- [PROVIDED ENTRIES]:
===
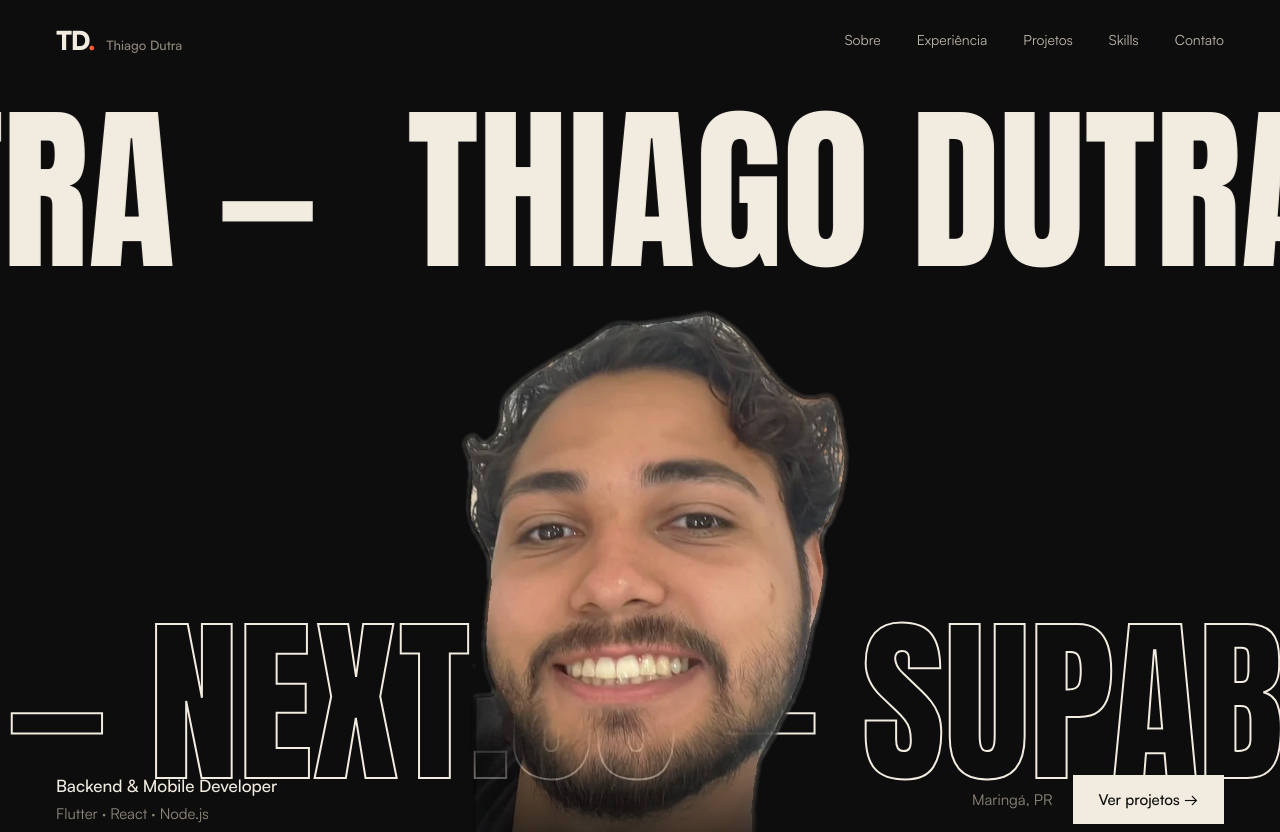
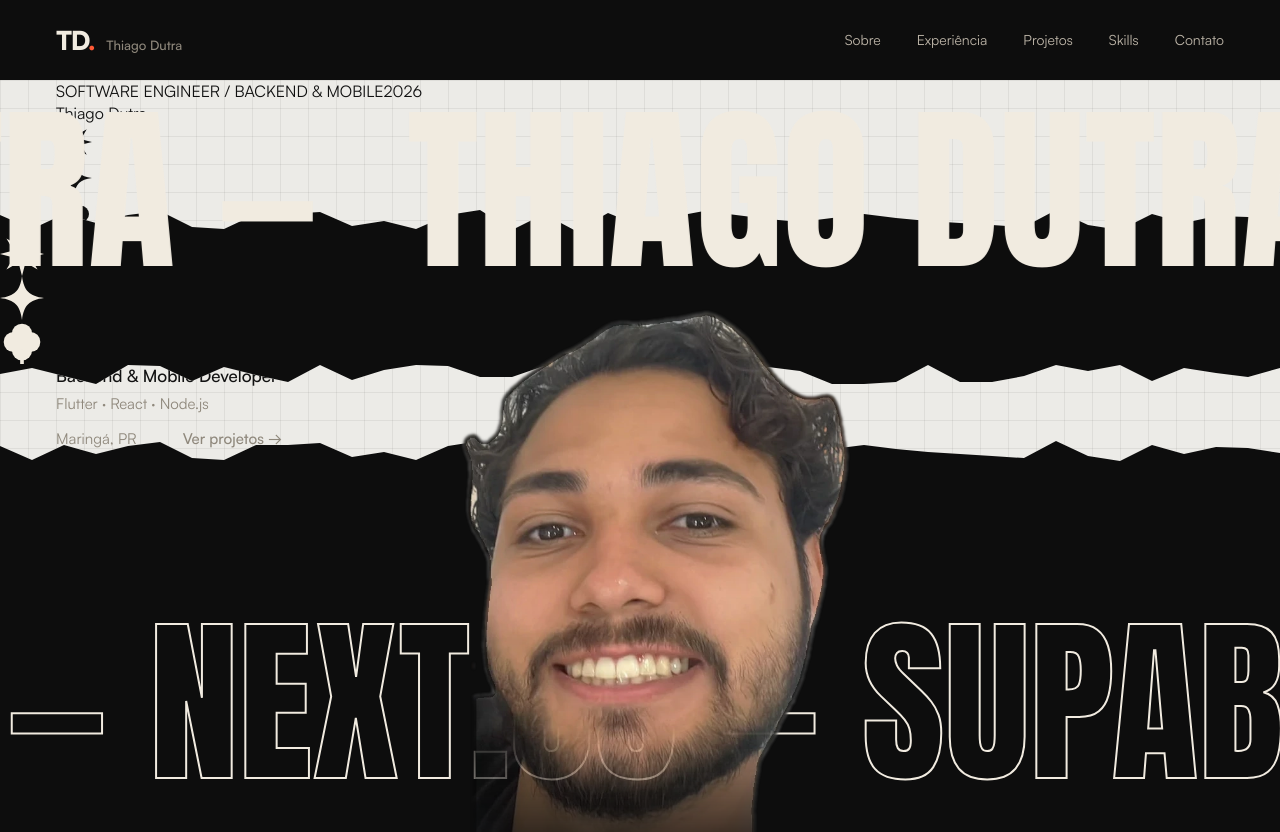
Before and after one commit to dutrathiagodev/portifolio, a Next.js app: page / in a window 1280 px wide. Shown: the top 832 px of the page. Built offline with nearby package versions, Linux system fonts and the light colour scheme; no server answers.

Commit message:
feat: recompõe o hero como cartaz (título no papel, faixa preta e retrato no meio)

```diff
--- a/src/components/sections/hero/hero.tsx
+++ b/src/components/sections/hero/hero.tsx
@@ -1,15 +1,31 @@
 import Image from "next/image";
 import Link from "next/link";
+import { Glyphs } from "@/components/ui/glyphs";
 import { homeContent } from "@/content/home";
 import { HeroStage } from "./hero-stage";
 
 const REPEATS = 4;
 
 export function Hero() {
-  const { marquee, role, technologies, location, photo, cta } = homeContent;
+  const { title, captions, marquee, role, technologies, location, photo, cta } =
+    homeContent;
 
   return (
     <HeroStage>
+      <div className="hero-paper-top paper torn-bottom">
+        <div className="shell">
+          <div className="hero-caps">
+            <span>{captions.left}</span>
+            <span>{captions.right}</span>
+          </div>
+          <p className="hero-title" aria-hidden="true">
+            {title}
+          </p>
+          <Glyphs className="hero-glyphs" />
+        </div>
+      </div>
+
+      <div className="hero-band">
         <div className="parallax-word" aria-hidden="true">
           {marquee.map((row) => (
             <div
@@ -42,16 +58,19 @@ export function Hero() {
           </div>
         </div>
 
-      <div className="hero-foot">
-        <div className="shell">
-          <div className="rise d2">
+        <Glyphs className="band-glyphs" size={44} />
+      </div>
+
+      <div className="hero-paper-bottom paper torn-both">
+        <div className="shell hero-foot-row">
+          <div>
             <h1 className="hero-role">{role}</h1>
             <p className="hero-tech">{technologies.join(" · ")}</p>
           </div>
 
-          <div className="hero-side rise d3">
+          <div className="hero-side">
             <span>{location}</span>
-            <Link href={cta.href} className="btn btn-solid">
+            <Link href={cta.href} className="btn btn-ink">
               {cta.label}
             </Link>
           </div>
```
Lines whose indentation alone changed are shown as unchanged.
===
- [WHAT TO PRODUCE]: From the material above, please return each line containing "span".

- [RESULT FOR THIS TASK]:
+            <span>{captions.left}</span>
+            <span>{captions.right}</span>
             <span>{location}</span>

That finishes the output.